A Look at 287(g)
by the CWM Immigration Committee
The 287(g) Program
’96 Illegal Immigration Reform and Immigrant Responsibility Act
The Illegal Immigration Reform and Immigrant Responsibility Act of 1996 added Section 287(g) to the Immigration and Nationality Act. This authorizes the Director of the U.S. Immigration and Customs Enforcement (ICE) to enter into partnership agreements with state and local law enforcement agencies, who in turn receive delegated authority for immigration enforcement within their jurisdictions.1 Prior to changes made under the Trump Administration, undocumented immigrants who entered the U.S. before 2014 with no criminal history were not top priorities for removal from the U.S.
Two executive orders signed in January 25th, 2017 expanded the reach of the 287(g) program.
They changed ICE enforcement practices, making all undocumented immigrants priorities for removal, regardless of whether they have been charged with or convicted of a criminal offense.2,3
Who is participating?
Out of all 3,142 counties, only 68 in 20 states have 287(g) agreements with ICE.
Aside from these agreements, there are an additional eight law enforcement agencies with 287(g) agreements.1
[KEY] State agreements, County agreements, City agreements
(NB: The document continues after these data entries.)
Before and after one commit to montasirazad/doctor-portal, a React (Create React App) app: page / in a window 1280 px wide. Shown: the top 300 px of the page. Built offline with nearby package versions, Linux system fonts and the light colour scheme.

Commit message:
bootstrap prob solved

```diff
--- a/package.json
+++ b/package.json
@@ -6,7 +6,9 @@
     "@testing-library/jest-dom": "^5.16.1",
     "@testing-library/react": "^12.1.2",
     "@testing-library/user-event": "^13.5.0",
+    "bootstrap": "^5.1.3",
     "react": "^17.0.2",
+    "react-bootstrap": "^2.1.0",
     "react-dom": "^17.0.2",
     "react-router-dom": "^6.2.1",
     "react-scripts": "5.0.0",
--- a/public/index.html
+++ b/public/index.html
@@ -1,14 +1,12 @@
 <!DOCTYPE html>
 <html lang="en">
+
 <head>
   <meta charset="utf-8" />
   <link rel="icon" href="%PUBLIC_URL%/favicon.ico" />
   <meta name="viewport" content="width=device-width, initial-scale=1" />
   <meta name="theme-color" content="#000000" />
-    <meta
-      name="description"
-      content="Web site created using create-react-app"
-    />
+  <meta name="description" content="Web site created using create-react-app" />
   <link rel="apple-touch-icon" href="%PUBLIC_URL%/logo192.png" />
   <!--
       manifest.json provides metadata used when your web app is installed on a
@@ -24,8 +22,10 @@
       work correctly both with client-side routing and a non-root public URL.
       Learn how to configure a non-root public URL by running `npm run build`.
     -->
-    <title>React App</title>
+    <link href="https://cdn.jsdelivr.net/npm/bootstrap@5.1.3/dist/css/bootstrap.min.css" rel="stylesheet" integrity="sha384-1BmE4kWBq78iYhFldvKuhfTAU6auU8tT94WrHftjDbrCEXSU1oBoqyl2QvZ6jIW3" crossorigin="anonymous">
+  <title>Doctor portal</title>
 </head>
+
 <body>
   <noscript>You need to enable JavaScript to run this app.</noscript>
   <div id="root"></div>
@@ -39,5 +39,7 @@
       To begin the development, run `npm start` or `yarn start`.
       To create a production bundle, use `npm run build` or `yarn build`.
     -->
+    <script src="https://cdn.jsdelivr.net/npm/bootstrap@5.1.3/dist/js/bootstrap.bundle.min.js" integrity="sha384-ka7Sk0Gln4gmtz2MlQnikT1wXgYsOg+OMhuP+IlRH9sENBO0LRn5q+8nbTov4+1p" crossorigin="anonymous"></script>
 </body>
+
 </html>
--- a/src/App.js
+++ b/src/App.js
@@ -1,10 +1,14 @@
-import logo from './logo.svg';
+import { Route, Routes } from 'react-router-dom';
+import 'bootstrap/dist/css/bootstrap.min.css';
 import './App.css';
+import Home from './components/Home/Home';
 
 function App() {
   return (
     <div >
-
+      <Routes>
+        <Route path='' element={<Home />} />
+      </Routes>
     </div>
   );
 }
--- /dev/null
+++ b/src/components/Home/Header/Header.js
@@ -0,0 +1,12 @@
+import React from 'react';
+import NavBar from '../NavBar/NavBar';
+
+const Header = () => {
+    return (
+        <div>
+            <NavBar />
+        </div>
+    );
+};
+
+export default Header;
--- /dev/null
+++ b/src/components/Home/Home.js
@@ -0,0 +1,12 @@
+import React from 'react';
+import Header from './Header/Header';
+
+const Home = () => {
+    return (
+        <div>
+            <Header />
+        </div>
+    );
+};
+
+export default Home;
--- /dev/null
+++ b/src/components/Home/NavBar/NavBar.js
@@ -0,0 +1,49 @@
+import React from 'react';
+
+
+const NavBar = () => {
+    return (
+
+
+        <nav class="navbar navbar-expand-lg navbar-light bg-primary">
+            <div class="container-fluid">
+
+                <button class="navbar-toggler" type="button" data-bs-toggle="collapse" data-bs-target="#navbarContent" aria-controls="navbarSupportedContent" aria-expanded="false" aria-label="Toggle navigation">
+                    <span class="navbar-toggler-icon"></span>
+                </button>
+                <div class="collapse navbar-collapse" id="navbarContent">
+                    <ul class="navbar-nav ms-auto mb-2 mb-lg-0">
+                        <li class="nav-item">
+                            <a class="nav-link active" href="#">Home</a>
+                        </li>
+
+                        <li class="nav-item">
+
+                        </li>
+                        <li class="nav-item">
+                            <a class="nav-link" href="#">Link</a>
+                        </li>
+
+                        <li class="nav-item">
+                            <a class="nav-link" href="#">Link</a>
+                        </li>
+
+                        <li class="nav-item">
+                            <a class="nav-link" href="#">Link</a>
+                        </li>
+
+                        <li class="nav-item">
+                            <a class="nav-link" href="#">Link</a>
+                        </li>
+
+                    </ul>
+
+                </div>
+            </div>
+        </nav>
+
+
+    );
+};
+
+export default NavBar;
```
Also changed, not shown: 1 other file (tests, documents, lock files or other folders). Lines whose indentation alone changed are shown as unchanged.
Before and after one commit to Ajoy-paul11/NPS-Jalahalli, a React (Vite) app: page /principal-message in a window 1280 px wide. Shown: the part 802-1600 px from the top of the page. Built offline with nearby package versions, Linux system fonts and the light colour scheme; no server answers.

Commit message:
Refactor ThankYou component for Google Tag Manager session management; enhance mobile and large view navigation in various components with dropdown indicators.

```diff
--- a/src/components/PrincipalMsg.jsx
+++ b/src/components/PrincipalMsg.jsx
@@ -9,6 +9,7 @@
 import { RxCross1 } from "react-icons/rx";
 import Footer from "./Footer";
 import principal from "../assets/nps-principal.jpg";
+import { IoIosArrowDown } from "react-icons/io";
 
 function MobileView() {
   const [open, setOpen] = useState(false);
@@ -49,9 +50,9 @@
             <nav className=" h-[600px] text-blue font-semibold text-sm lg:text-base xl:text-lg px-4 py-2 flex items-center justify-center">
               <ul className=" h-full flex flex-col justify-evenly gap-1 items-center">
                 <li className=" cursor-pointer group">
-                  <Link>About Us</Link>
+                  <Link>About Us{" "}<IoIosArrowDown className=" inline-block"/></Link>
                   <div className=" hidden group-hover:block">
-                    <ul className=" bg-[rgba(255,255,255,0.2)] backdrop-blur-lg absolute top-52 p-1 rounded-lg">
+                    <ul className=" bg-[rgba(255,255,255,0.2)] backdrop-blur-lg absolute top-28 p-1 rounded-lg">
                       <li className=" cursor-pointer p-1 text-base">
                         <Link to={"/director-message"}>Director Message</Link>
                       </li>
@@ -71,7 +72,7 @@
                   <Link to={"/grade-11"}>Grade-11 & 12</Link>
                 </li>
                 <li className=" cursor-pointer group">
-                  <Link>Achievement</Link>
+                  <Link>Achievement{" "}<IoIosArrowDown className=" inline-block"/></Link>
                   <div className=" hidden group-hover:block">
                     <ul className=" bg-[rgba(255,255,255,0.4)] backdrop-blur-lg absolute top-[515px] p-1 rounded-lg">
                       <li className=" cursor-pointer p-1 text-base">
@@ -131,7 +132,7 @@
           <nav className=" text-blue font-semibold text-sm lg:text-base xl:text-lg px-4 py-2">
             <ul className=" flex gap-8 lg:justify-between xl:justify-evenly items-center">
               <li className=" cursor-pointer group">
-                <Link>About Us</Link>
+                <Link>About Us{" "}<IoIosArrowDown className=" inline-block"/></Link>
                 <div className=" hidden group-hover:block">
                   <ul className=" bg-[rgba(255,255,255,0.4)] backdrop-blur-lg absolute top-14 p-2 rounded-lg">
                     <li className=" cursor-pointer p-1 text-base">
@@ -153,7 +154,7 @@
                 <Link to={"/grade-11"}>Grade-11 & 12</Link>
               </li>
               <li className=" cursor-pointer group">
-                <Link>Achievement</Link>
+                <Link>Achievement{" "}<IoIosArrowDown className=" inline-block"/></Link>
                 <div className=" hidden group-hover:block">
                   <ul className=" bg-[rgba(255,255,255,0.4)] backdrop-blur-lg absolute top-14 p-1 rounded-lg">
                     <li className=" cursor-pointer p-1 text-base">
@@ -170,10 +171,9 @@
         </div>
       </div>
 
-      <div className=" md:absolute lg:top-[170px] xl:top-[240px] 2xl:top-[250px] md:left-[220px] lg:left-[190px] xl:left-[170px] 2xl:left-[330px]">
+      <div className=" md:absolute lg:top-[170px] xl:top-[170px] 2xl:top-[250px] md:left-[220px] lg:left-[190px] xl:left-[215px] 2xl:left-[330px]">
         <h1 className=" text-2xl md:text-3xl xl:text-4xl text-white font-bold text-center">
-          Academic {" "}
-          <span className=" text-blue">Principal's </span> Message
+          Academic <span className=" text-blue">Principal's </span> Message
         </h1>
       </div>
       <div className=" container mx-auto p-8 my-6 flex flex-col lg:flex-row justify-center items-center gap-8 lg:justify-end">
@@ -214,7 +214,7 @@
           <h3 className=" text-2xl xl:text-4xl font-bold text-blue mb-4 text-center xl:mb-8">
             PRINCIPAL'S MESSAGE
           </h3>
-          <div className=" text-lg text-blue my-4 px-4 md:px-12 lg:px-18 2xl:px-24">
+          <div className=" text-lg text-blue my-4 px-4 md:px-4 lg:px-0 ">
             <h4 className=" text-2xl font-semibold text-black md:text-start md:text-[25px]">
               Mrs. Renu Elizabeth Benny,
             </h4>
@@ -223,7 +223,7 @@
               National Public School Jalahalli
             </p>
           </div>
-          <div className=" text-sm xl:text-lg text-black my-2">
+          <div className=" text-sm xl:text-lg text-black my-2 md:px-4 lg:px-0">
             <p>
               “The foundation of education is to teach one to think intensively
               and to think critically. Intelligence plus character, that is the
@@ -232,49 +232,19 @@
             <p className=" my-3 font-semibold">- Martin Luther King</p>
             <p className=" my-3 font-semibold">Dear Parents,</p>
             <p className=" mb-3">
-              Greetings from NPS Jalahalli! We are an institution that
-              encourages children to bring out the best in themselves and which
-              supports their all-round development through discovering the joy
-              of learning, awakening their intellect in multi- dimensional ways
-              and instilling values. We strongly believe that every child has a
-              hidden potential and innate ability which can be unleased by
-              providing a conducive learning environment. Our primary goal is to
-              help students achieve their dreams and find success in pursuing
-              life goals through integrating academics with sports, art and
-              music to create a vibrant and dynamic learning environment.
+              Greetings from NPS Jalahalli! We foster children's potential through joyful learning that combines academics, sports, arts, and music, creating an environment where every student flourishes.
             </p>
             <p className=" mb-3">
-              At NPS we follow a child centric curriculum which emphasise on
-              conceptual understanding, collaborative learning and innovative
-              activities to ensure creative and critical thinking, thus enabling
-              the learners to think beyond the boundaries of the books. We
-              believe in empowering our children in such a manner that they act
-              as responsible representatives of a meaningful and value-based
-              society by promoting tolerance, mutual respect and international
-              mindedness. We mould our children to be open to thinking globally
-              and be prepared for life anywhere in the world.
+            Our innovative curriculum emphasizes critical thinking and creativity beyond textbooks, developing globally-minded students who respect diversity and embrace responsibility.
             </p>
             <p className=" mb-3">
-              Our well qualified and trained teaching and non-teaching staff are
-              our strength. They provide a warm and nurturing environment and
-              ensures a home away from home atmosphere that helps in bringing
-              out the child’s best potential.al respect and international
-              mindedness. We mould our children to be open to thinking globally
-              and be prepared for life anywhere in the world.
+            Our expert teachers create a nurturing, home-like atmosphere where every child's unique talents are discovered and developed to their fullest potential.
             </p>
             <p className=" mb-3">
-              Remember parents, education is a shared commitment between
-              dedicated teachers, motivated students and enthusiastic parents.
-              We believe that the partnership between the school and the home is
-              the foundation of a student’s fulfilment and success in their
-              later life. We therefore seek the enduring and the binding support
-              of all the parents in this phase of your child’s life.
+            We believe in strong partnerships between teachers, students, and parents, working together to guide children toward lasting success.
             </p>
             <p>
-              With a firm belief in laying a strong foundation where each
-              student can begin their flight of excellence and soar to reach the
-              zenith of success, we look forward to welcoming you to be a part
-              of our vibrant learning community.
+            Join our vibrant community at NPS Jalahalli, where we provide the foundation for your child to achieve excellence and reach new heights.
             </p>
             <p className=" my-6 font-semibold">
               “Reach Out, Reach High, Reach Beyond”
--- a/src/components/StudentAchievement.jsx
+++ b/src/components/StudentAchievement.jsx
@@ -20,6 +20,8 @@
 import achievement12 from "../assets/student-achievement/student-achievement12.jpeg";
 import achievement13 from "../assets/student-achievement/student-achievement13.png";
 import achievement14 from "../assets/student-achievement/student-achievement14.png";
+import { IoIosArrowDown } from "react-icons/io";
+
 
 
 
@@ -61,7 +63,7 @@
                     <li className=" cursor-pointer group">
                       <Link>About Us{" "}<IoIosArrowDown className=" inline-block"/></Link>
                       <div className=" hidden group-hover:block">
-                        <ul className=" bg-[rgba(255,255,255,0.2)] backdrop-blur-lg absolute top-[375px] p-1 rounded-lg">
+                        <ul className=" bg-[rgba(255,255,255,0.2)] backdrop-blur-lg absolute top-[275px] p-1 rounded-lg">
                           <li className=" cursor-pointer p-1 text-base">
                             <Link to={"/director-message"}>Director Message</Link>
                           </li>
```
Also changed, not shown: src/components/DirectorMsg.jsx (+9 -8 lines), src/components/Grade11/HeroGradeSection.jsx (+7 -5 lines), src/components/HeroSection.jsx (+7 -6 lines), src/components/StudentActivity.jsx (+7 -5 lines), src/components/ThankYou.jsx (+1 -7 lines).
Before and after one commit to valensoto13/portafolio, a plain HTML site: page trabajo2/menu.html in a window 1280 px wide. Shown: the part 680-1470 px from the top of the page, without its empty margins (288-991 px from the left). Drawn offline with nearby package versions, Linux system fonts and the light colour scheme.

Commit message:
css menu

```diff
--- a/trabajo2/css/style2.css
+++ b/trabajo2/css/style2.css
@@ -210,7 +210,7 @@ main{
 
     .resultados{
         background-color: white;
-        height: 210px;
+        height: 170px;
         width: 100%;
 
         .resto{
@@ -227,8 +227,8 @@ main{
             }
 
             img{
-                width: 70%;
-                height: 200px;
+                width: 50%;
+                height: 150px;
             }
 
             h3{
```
287(g) in Mecklenburg County
The 287(g) program started in Mecklenburg County as an agreement with the Sheriff’s Office in 2006.1
Proponents of 287(g) argue that it is intended to reduce crime.
There is no data to support this claim.
The sheriff’s office has not released statistics to determine the types of arrests that lead immigrants in our community to be detained and/or deported under 287(g) since 2011. In just 12 years, more than 15,000 immigrants in Mecklenburg County have been placed in deportation proceedings because of 287(g).2
ICE in Our County Jail
The graph below shows recent numbers for immigrants turned over to ICE from our county jail under 287(g). Because the Trump Administration policy prioritizes the removal of all undocumented immigrants, there has been an sharp increase in deportations in Mecklenburg County under 287(g) since 2017.
People Placed in Deportation Proceedings Under 287(g) by Year
2017: Total 1,307; Removals: 288, or 22%
2016: Total 1,241; Departures: 100, or 8%.
2015: Total 1,445; Departures: 91, or 6%.
[KEY] Departures, Priority 1 (Threats to national security, border security, & public safety), Priority 2 (Misdemeanants & new immigration violators), Priority 3 (Other immigration violations), Non-Criminal
A slideshow of graphics: